# Work to be completed
When you reach the line containing "models will tell" in the records below, start copying exactly, and stop once you have copied the line containing "done. rufous checks.</h1>".

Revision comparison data
....

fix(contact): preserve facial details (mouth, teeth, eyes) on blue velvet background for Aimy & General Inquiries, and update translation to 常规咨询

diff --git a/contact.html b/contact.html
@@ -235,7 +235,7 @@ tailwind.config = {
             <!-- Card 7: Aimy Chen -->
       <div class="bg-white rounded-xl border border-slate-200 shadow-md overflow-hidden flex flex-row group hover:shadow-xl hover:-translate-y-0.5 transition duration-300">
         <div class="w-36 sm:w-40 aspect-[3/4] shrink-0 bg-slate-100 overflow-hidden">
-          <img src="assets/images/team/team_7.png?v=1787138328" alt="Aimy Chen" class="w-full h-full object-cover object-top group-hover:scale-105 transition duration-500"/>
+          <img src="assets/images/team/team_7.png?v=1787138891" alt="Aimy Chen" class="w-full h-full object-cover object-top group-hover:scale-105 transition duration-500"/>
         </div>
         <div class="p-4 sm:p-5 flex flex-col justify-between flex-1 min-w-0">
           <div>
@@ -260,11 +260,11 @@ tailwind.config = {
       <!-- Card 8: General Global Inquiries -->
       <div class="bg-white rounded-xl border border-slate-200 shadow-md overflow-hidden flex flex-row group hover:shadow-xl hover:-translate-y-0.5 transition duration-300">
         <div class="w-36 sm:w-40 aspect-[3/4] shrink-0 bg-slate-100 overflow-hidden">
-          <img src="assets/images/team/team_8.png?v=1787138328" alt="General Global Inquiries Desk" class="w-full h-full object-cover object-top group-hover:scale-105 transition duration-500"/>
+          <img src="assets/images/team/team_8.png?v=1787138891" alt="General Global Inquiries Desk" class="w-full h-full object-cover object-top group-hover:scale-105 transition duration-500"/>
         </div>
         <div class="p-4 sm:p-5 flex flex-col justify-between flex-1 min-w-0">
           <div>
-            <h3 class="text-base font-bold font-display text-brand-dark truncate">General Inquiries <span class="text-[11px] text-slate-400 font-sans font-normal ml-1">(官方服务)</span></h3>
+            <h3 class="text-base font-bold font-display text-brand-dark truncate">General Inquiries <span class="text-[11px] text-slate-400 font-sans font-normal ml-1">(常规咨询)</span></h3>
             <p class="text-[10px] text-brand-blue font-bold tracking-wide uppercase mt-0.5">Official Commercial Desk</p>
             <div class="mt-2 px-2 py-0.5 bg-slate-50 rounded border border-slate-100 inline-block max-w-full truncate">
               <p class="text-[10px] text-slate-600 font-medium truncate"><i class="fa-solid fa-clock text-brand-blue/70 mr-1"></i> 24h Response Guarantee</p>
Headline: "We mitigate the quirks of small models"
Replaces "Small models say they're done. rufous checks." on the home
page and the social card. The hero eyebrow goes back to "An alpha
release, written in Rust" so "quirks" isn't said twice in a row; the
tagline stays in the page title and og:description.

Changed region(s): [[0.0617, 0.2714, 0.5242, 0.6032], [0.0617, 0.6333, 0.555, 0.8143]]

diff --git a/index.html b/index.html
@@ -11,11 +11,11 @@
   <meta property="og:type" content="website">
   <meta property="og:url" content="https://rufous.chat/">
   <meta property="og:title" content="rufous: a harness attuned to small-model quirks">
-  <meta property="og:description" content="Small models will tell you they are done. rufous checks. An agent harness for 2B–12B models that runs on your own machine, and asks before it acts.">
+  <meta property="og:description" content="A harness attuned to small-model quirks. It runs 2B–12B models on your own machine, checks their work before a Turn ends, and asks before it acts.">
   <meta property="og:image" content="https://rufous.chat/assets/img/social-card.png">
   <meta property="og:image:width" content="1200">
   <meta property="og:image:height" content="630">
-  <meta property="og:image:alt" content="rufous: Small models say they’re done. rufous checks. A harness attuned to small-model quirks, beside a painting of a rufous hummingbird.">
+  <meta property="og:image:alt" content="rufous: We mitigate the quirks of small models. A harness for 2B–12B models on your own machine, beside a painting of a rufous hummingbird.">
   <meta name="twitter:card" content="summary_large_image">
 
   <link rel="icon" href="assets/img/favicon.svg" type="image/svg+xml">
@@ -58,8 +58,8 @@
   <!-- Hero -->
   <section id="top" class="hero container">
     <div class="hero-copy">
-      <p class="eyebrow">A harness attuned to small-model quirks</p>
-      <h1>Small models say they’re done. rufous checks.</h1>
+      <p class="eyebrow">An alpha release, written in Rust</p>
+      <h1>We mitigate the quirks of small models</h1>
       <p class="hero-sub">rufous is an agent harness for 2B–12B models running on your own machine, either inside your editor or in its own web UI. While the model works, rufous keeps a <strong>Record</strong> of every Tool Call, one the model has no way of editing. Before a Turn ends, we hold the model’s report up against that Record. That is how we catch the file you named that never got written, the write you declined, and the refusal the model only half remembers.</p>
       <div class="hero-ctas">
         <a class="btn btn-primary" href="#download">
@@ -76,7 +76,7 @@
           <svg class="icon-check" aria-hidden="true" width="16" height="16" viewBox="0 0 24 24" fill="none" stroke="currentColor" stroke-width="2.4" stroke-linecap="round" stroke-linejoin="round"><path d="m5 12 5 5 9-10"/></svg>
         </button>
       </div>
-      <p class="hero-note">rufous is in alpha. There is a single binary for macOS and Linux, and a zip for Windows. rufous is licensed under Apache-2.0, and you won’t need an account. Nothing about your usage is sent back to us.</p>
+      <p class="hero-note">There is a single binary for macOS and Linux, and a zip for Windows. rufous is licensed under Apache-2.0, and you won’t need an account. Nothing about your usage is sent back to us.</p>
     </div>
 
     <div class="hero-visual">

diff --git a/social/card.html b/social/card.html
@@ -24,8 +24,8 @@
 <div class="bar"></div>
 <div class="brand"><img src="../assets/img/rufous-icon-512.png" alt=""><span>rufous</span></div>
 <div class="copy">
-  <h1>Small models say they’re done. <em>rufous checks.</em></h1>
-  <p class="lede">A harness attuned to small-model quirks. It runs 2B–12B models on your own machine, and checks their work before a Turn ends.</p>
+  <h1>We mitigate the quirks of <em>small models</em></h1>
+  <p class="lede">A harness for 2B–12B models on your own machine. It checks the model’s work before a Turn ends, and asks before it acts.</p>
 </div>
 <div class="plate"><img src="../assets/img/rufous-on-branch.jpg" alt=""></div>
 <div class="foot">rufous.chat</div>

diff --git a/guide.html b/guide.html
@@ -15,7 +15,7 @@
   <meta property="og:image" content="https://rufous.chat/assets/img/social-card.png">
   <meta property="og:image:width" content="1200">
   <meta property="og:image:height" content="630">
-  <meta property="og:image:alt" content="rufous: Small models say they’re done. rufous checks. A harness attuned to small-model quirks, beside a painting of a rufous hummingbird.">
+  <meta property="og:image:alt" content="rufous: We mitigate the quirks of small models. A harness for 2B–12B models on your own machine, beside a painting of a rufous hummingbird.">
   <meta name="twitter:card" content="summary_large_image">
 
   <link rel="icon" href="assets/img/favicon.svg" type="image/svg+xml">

....

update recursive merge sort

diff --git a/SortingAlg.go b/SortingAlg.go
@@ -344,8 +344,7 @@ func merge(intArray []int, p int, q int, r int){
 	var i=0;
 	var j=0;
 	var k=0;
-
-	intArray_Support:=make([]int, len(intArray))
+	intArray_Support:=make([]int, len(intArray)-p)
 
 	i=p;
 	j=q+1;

....

# Written solution
-  <meta property="og:description" content="Small models will tell you they are done. rufous checks. An agent harness for 2B–12B models that runs on your own machine, and asks before it acts.">
+  <meta property="og:description" content="A harness attuned to small-model quirks. It runs 2B–12B models on your own machine, checks their work before a Turn ends, and asks before it acts.">
   <meta property="og:image" content="https://rufous.chat/assets/img/social-card.png">
   <meta property="og:image:width" content="1200">
   <meta property="og:image:height" content="630">
-  <meta property="og:image:alt" content="rufous: Small models say they’re done. rufous checks. A harness attuned to small-model quirks, beside a painting of a rufous hummingbird.">
+  <meta property="og:image:alt" content="rufous: We mitigate the quirks of small models. A harness for 2B–12B models on your own machine, beside a painting of a rufous hummingbird.">
   <meta name="twitter:card" content="summary_large_image">
 
   <link rel="icon" href="assets/img/favicon.svg" type="image/svg+xml">
@@ -58,8 +58,8 @@
   <!-- Hero -->
   <section id="top" class="hero container">
     <div class="hero-copy">
-      <p class="eyebrow">A harness attuned to small-model quirks</p>
-      <h1>Small models say they’re done. rufous checks.</h1>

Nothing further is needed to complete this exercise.